Problem statement :: Leaving every picture out, please return exactly the lines from the top of the material below through the line with "assets trong pubspec.yaml.", both included.

----

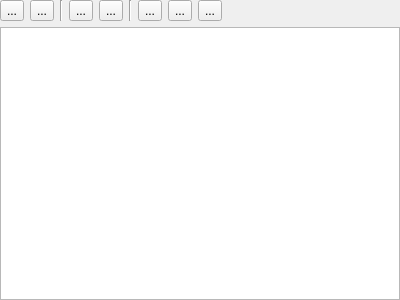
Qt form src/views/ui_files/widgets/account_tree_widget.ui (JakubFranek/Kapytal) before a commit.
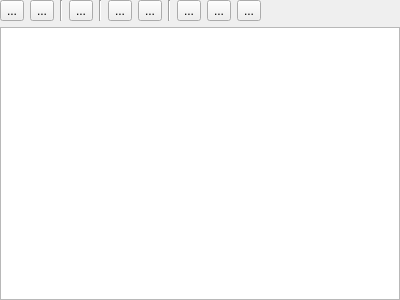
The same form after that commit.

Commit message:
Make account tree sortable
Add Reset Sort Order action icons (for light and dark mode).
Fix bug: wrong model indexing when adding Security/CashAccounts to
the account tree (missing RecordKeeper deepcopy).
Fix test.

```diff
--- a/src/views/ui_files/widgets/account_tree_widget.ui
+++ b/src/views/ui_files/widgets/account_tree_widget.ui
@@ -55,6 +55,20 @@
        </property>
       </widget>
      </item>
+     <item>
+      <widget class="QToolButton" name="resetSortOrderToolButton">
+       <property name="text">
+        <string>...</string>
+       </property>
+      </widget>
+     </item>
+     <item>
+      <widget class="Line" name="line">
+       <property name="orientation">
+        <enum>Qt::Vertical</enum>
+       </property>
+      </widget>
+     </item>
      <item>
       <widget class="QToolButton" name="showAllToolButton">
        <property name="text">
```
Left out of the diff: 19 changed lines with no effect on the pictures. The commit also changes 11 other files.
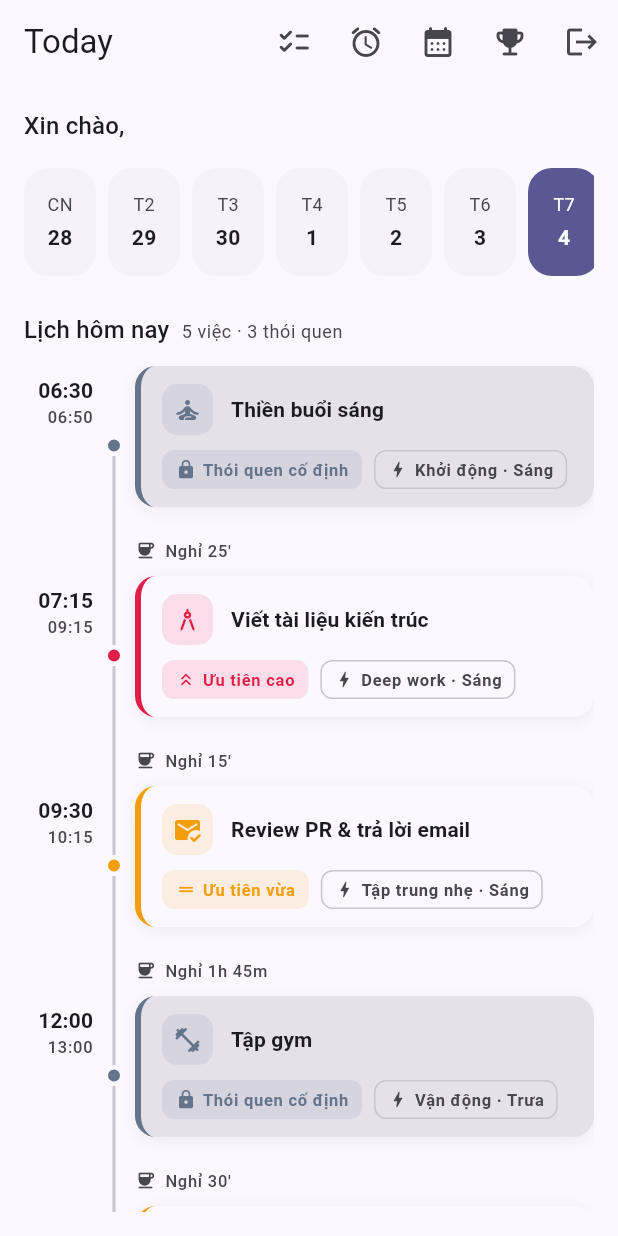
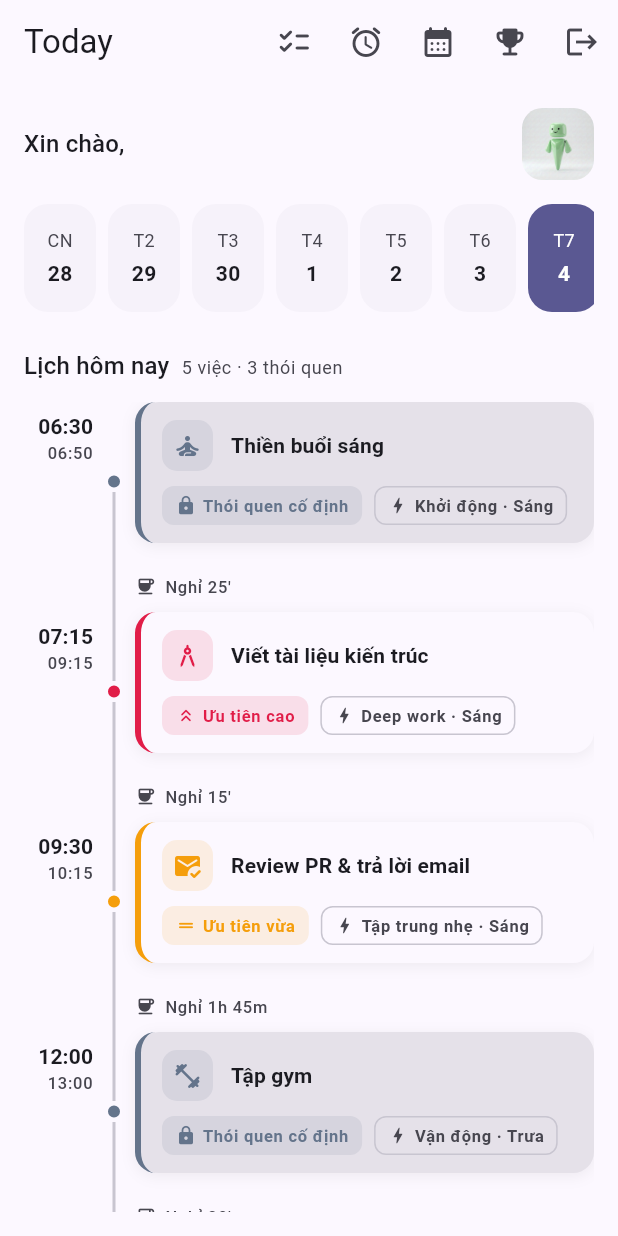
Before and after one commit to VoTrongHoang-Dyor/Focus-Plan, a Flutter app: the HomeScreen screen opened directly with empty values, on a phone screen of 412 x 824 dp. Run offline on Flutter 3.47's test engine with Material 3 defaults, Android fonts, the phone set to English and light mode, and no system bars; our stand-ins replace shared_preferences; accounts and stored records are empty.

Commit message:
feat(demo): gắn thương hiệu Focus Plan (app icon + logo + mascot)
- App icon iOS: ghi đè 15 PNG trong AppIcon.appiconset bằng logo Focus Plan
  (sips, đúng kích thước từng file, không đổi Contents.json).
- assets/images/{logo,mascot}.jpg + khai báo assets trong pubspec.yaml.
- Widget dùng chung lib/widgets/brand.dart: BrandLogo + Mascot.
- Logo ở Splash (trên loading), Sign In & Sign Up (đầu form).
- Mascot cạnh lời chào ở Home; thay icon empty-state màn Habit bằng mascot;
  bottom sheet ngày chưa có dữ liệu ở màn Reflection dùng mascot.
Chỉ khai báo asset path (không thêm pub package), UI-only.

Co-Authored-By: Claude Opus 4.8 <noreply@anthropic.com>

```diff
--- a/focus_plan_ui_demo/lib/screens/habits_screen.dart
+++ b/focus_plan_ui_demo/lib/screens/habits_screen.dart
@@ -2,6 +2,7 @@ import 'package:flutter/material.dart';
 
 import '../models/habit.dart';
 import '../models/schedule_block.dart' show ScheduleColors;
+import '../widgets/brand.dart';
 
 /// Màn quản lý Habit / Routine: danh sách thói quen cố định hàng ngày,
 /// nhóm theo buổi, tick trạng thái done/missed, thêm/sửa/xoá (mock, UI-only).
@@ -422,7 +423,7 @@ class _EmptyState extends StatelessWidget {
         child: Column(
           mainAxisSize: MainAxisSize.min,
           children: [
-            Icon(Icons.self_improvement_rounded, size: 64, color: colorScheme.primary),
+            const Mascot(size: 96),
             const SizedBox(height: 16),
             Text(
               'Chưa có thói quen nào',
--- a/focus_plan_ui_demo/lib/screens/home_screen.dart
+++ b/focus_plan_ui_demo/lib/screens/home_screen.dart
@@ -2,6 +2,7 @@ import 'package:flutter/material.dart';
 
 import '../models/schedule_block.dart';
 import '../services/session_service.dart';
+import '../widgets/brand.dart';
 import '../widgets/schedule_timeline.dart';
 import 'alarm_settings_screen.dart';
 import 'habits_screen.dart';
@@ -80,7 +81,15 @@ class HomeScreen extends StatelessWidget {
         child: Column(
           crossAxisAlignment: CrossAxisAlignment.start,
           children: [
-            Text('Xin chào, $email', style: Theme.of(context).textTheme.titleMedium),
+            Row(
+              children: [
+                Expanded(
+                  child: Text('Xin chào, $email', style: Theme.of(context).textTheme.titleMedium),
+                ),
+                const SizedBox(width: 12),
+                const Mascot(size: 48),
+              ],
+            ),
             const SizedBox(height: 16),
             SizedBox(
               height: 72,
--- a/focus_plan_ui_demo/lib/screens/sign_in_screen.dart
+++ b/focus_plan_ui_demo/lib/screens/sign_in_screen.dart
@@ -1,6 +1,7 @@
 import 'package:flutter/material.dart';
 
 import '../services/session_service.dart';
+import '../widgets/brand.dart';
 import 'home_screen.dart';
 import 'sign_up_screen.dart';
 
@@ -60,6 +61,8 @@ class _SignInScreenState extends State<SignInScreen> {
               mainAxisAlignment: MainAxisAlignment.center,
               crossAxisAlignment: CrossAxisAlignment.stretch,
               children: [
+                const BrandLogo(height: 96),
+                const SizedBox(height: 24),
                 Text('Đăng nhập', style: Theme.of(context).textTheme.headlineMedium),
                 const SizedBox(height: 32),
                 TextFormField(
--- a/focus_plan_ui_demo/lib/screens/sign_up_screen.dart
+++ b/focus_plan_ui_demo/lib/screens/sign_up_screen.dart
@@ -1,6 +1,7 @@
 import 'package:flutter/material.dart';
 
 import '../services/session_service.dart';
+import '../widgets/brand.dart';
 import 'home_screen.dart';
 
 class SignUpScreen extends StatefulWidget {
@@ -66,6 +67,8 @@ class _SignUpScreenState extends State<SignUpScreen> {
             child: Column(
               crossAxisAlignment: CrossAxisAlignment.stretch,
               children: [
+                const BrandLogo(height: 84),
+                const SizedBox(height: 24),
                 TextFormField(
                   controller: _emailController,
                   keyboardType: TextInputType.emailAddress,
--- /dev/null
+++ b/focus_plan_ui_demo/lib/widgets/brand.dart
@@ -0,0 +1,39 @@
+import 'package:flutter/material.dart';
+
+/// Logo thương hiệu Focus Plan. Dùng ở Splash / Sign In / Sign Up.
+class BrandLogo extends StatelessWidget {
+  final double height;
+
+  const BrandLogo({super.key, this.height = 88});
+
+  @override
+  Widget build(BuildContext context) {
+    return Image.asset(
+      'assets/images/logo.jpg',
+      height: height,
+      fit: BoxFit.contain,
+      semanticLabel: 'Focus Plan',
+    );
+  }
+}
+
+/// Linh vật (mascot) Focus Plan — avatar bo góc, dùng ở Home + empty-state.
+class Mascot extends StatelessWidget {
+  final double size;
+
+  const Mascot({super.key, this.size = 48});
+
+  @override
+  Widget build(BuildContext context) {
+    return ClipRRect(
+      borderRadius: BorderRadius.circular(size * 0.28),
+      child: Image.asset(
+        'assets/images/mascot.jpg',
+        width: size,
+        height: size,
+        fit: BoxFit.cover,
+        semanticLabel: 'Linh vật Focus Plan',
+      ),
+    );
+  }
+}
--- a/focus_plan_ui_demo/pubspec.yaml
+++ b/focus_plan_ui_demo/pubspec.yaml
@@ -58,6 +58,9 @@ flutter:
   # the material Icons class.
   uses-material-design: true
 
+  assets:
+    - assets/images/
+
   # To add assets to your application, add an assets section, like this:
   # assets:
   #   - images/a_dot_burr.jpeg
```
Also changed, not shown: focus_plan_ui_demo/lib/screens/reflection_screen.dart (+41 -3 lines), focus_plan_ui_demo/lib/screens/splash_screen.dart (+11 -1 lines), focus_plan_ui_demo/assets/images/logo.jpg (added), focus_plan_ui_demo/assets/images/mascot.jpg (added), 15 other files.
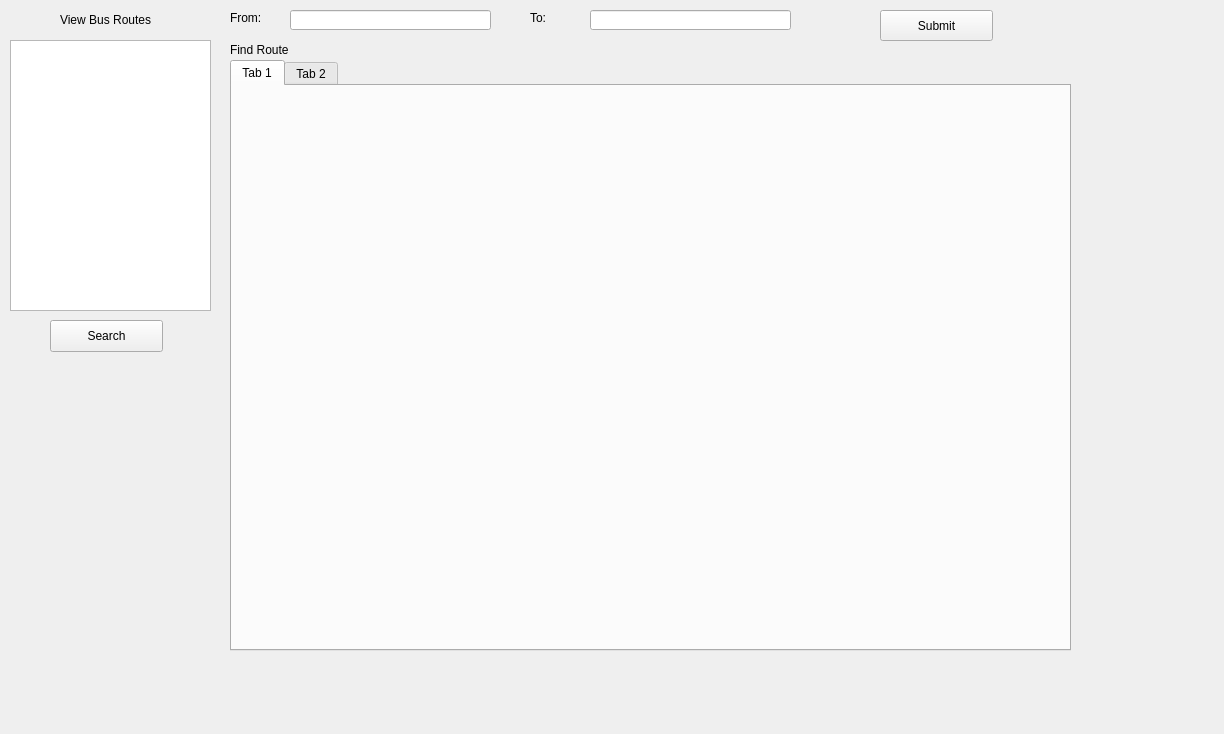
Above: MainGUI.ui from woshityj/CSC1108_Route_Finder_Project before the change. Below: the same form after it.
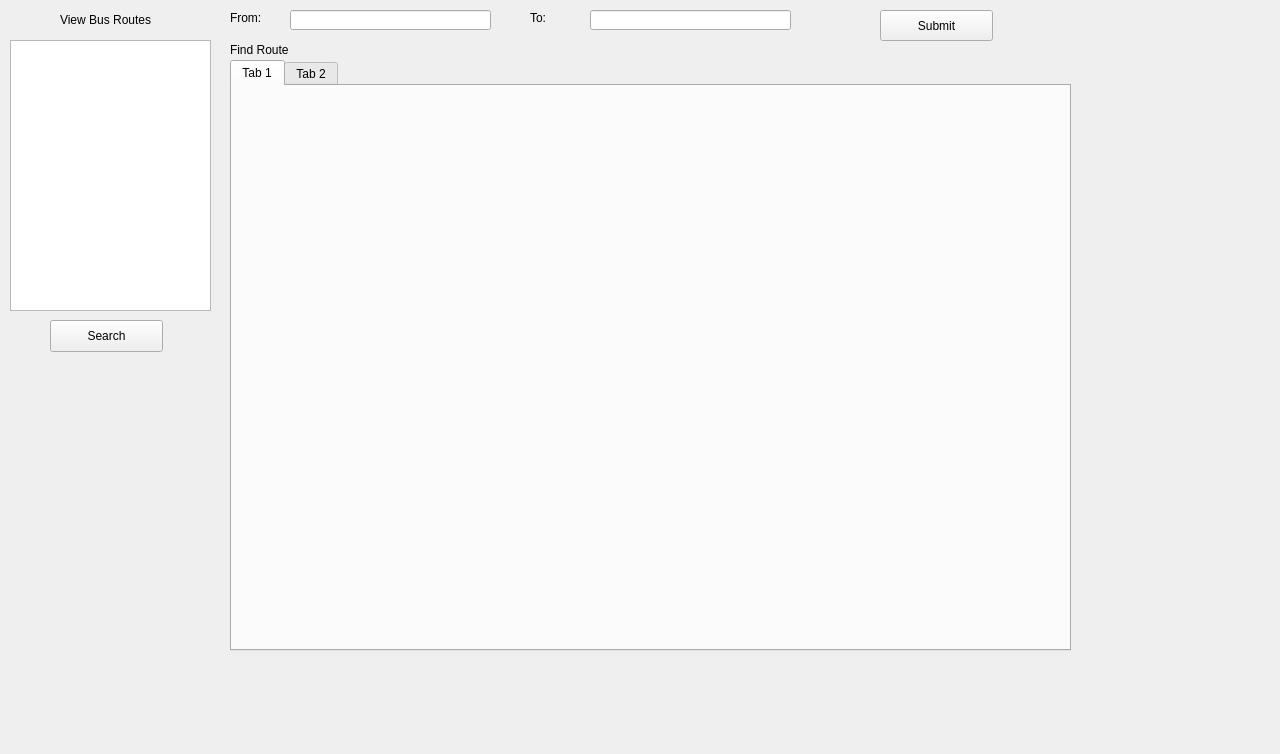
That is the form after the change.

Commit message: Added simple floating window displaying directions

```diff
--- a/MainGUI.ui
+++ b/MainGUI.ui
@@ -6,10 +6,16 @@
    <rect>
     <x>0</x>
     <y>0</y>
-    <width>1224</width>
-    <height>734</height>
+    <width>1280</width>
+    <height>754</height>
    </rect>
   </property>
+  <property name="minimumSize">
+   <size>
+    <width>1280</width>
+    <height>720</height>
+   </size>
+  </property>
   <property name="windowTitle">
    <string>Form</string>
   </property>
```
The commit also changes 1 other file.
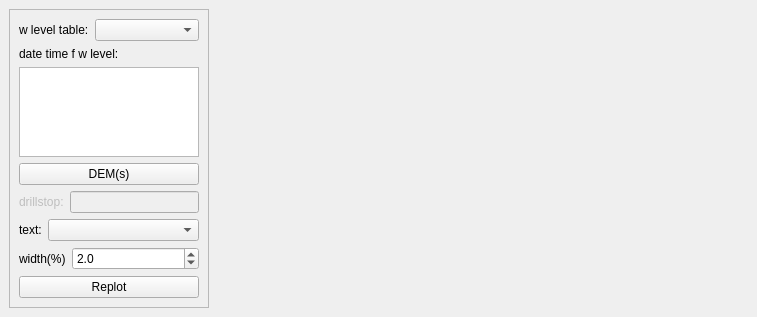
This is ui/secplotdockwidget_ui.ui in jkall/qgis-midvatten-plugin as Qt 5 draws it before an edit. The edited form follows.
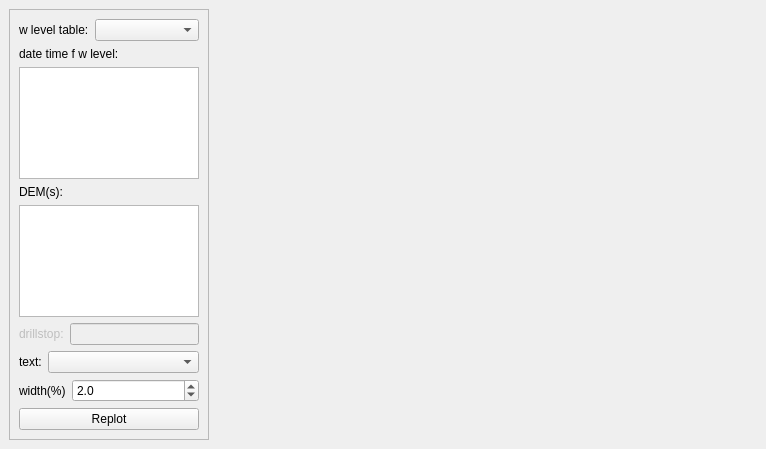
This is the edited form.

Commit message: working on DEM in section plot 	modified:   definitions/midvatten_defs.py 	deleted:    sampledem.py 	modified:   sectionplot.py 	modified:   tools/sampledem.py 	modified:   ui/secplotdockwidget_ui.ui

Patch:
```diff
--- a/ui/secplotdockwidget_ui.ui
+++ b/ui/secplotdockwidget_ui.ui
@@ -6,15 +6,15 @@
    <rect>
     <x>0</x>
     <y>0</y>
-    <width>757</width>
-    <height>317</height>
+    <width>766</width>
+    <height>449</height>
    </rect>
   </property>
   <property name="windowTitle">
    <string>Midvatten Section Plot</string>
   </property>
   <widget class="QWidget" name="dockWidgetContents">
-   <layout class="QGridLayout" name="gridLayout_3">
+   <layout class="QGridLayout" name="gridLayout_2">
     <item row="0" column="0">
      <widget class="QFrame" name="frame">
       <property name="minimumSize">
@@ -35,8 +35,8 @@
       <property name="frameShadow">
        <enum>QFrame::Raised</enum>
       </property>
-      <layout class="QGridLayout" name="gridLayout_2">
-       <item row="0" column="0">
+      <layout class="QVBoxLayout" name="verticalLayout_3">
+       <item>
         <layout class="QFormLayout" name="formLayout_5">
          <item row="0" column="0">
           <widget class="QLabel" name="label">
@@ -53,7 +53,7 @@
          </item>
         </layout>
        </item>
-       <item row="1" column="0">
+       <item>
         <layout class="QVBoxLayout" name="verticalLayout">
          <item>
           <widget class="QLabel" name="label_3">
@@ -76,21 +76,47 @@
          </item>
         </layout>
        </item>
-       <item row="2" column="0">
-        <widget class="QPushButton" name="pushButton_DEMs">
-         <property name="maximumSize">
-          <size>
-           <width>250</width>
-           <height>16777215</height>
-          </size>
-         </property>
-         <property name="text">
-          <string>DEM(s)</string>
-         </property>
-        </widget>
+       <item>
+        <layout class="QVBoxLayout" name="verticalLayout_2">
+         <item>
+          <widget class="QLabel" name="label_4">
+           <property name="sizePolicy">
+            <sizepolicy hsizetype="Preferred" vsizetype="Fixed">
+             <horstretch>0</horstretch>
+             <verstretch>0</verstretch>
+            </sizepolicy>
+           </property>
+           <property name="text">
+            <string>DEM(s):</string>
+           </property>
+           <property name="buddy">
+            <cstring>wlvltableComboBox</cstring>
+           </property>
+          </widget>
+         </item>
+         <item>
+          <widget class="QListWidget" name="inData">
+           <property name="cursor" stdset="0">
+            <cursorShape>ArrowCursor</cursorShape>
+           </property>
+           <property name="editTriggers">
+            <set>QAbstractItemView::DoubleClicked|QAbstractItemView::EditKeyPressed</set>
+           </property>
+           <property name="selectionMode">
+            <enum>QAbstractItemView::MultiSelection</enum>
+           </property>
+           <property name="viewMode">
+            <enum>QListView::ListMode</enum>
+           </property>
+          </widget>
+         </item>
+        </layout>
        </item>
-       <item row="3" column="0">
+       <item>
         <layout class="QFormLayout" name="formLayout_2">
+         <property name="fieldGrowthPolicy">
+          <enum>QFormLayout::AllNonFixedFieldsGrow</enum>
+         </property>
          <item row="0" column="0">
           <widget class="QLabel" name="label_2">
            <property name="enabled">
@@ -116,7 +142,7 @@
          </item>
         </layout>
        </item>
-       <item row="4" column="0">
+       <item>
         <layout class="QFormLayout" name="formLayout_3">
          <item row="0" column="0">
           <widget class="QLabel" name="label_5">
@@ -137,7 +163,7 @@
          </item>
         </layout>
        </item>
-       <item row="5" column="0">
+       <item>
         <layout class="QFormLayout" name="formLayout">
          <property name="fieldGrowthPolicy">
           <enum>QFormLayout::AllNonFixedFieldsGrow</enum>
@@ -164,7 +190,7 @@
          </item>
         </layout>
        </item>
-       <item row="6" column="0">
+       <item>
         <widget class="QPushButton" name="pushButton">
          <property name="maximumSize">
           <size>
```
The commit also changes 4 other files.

----

Written response ::
Qt form src/views/ui_files/widgets/account_tree_widget.ui (JakubFranek/Kapytal) before a commit.
The same form after that commit.

Commit message:
Make account tree sortable
Add Reset Sort Order action icons (for light and dark mode).
Fix bug: wrong model indexing when adding Security/CashAccounts to
the account tree (missing RecordKeeper deepcopy).
Fix test.

```diff
--- a/src/views/ui_files/widgets/account_tree_widget.ui
+++ b/src/views/ui_files/widgets/account_tree_widget.ui
@@ -55,6 +55,20 @@
        </property>
       </widget>
      </item>
+     <item>
+      <widget class="QToolButton" name="resetSortOrderToolButton">
+       <property name="text">
+        <string>...</string>
+       </property>
+      </widget>
+     </item>
+     <item>
+      <widget class="Line" name="line">
+       <property name="orientation">
+        <enum>Qt::Vertical</enum>
+       </property>
+      </widget>
+     </item>
      <item>
       <widget class="QToolButton" name="showAllToolButton">
        <property name="text">
```
Left out of the diff: 19 changed lines with no effect on the pictures. The commit also changes 11 other files.
Before and after one commit to VoTrongHoang-Dyor/Focus-Plan, a Flutter app: the HomeScreen screen opened directly with empty values, on a phone screen of 412 x 824 dp. Run offline on Flutter 3.47's test engine with Material 3 defaults, Android fonts, the phone set to English and light mode, and no system bars; our stand-ins replace shared_preferences; accounts and stored records are empty.

Commit message:
feat(demo): gắn thương hiệu Focus Plan (app icon + logo + mascot)
- App icon iOS: ghi đè 15 PNG trong AppIcon.appiconset bằng logo Focus Plan
  (sips, đúng kích thước từng file, không đổi Contents.json).
- assets/images/{logo,mascot}.jpg + khai báo assets trong pubspec.yaml.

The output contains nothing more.